4. Pick one piece of clothing in your interview outfit that will make you memorable. It can be bling, but tasteful, of course. Maybe shoes with a little pizzazz. For me, it was a scarf. Guys, go with a brightly colored tie (again, mad points for the bowtie) or pocket square if you’re classy like that.
5. Be nice to the hotel staff and support staff at residency programs you’re applying to. If you’re rude, it may come back to bite you. People check up on that sort of thing.
My grandma on graduation day: Hey, look at my foot. Look how swollen it is.
Me: I see! It’s been a week! I told you you should have a doctor look at it.
Grandma: Oh ok. Hey doctor, come look at my foot.
and I got this hugebig award and I’m keeping it a secret from my family so they’ll be surprised when it’s announced at graduation tomorrow. More on the awards later. Squee!
Also, if you didn’t catch it in the last paragraph, GRADUATION. IS. TOMORROW. Like I’m gonna be a doctor. For reals. I have lost all ability to can.
EDIT: And it’s the jam. It was my #1 pick and I’m super excited, can you tell?
that my professor wants to turn it into a research project…

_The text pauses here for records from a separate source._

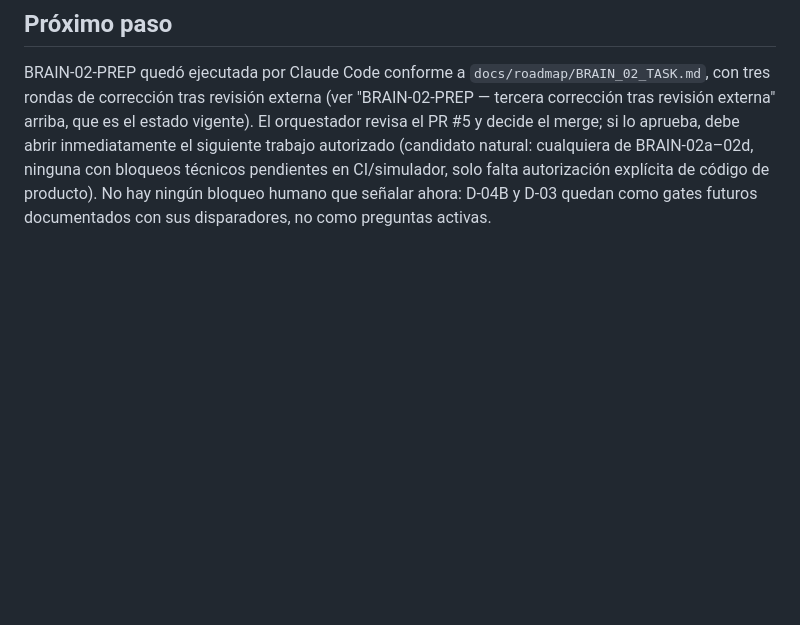
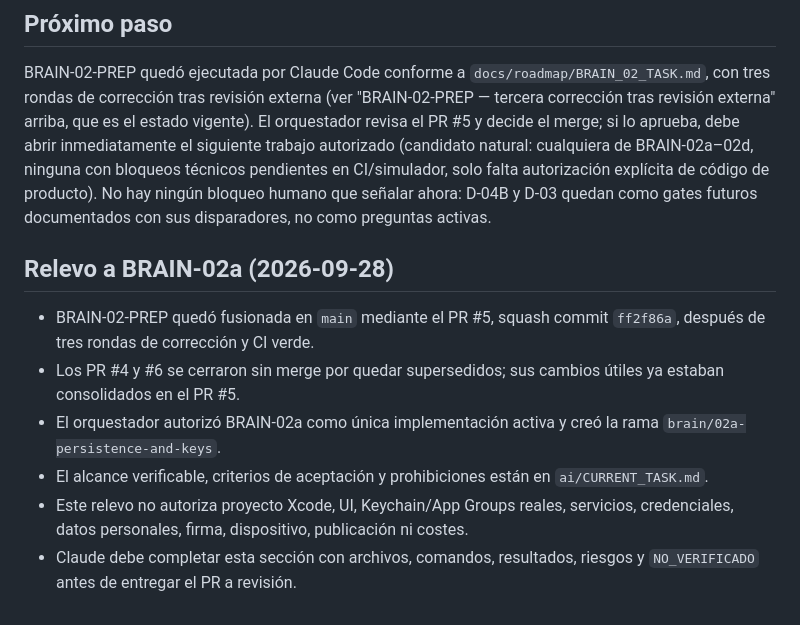
Before and after one commit to elpiernitas/manu-os, a Markdown page: ai/HANDOFF.md, the part around the change. GitHub-like rendering; blank space fills up the shorter version.

Commit message:
docs: record BRAIN-02a handoff

```diff
--- a/ai/HANDOFF.md
+++ b/ai/HANDOFF.md
@@ -247,3 +247,13 @@ Sigue sin haber ninguna decisión pendiente de Manu ahora. D-04B y D-03 son gate
 ## Próximo paso
 
 BRAIN-02-PREP quedó ejecutada por Claude Code conforme a `docs/roadmap/BRAIN_02_TASK.md`, con tres rondas de corrección tras revisión externa (ver "BRAIN-02-PREP — tercera corrección tras revisión externa" arriba, que es el estado vigente). El orquestador revisa el PR #5 y decide el merge; si lo aprueba, debe abrir inmediatamente el siguiente trabajo autorizado (candidato natural: cualquiera de BRAIN-02a–02d, ninguna con bloqueos técnicos pendientes en CI/simulador, solo falta autorización explícita de código de producto). No hay ningún bloqueo humano que señalar ahora: D-04B y D-03 quedan como gates futuros documentados con sus disparadores, no como preguntas activas.
+
+
+## Relevo a BRAIN-02a (2026-09-28)
+
+- BRAIN-02-PREP quedó fusionada en `main` mediante el PR #5, squash commit `ff2f86a`, después de tres rondas de corrección y CI verde.
+- Los PR #4 y #6 se cerraron sin merge por quedar supersedidos; sus cambios útiles ya estaban consolidados en el PR #5.
+- El orquestador autorizó BRAIN-02a como única implementación activa y creó la rama `brain/02a-persistence-and-keys`.
+- El alcance verificable, criterios de aceptación y prohibiciones están en `ai/CURRENT_TASK.md`.
+- Este relevo no autoriza proyecto Xcode, UI, Keychain/App Groups reales, servicios, credenciales, datos personales, firma, dispositivo, publicación ni costes.
+- Claude debe completar esta sección con archivos, comandos, resultados, riesgos y `NO_VERIFICADO` antes de entregar el PR a revisión.
```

He was all, “Would you like to survey the faculty on blah blah blah..”
And I was all
If only I weren’t graduating in 31 days…

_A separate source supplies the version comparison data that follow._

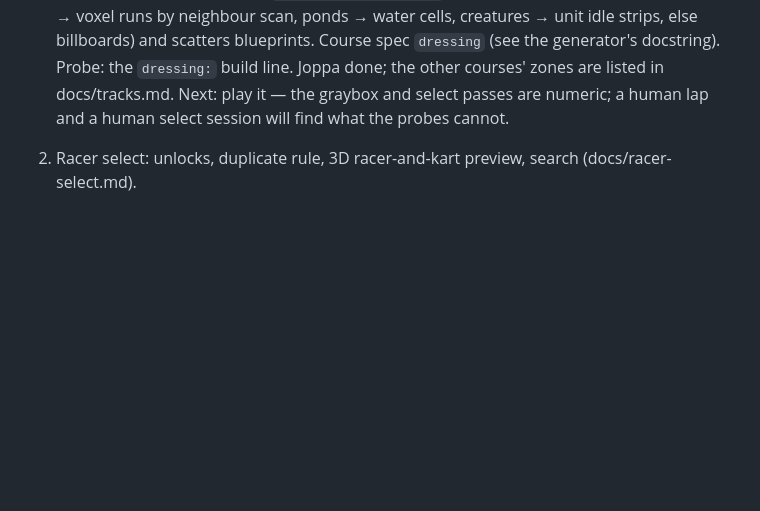
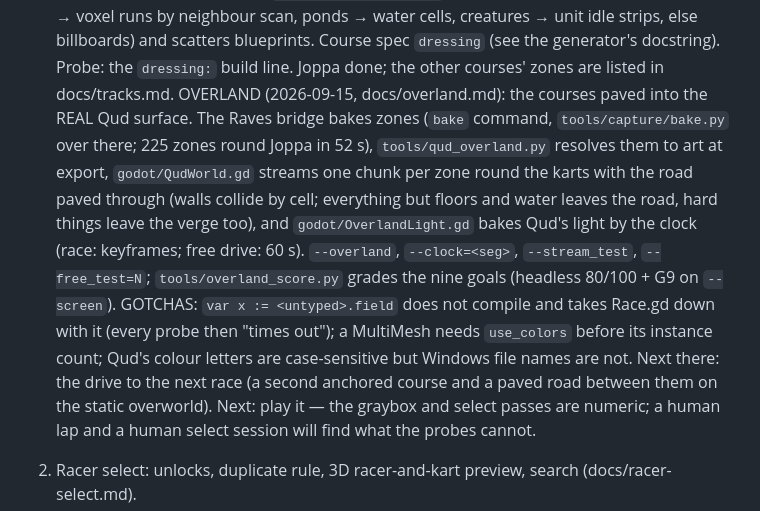
Before and after one commit to TheMutantFactory/2Caves2Qud, a Markdown page: CLAUDE.md, the part around the change. GitHub-like rendering; blank space fills up the shorter version.

```diff
--- a/CLAUDE.md
+++ b/CLAUDE.md
@@ -351,6 +351,18 @@ manifest.wall_families) writes data/zones.json, data/dressing.json and dressing/
 neighbour scan, ponds → water cells, creatures → unit idle strips, else billboards) and
 scatters blueprints. Course spec `dressing` (see the generator's docstring). Probe: the
 `dressing:` build line. Joppa done; the other courses' zones are listed in docs/tracks.md.
+OVERLAND (2026-09-15, docs/overland.md): the courses paved into the REAL Qud surface. The
+Raves bridge bakes zones (`bake` command, `tools/capture/bake.py` over there; 225 zones round
+Joppa in 52 s), `tools/qud_overland.py` resolves them to art at export, `godot/QudWorld.gd`
+streams one chunk per zone round the karts with the road paved through (walls collide by
+cell; everything but floors and water leaves the road, hard things leave the verge too), and
+`godot/OverlandLight.gd` bakes Qud's light by the clock (race: keyframes; free drive: 60 s).
+`--overland`, `--clock=<seg>`, `--stream_test`, `--free_test=N`; `tools/overland_score.py`
+grades the nine goals (headless 80/100 + G9 on `--screen`). GOTCHAS: `var x := <untyped>.field`
+does not compile and takes Race.gd down with it (every probe then "times out"); a MultiMesh
+needs `use_colors` before its instance count; Qud's colour letters are case-sensitive but
+Windows file names are not. Next there: the drive to the next race (a second anchored course
+and a paved road between them on the static overworld).
 Next: play it — the graybox and select passes are numeric; a human lap and a human select
 session will find what the probes cannot.
 2. Racer select: unlocks, duplicate rule, 3D racer-and-kart preview, search (docs/racer-select.md).
```
Also changed, not shown: docs/overland.md (+3 -4 lines), reports/overland-score.md (added, +15 -0 lines).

eleven pages y’all.
I was all up in the coffee shop like
Hey med students, I’m interested to hear if your schools have any fun traditions on Match Day. My school does a golf tournament the day before. Oh, and on Match Day we all put $5 in a bucket when we go up on stage to get our letters, and the last person who gets called gets the money. I was 4th from last. Just barely missed getting the dough.
So what does your school do?

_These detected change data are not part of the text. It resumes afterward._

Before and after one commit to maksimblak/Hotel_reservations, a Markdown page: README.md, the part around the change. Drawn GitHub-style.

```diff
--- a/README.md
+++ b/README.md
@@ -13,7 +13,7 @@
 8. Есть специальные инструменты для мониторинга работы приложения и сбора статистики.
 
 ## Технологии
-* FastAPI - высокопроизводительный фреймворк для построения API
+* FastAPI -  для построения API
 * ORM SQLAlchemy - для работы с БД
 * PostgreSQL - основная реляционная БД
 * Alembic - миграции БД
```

I figured I’d answer both of these in one post.
So here’s how the match works:
1. Med students apply to residency programs of their choice (any specialty). Many people apply to the programs at the hospitals where they did their 3rd and 4th year training, but most people apply across several states. I applied to programs in 6 states and didn’t apply to the program affiliated with my school.
2. You get invited to interview at places you applied to (hopefully)
3. You interview
4. You rank all the programs you interviewed at that you liked (never rank a program you wouldn’t be happy going to!)
5. Residency programs rank all their interviewees
6. Everyone submits their rank lists in February
7. A computer program matches up students and residency programs, giving preference to the student’s choice. That means that if I ranked a program #1 and another person ranked them #5, but the program ranked that person higher than they ranked me, I still have a good shot of going to that program. This way you don’t end up at your #10 program just because they ranked you high.
7. On the Monday before Match, students and programs get notified about whether they matched (or if a program filled all their spots), but not where they matched. If you don’t match, you go into the Scramble, now called the SOAP, which I explained in an earlier post.
8. On Friday, you get a letter from the NRMP saying where you matched. Schools do the ceremony differently. At my school, we all walk on stage and get our envelopes and then go back to the audience and open them with our families. Then at the end they announce what everyone got. We have people going to every corner of the country (NY, LA, Denver, Rhode Island, Arkansas, Alabama, Tennessee, SC, GA, Chicago, etc).
I MATCHED MY #1 RANKED SPOT!!!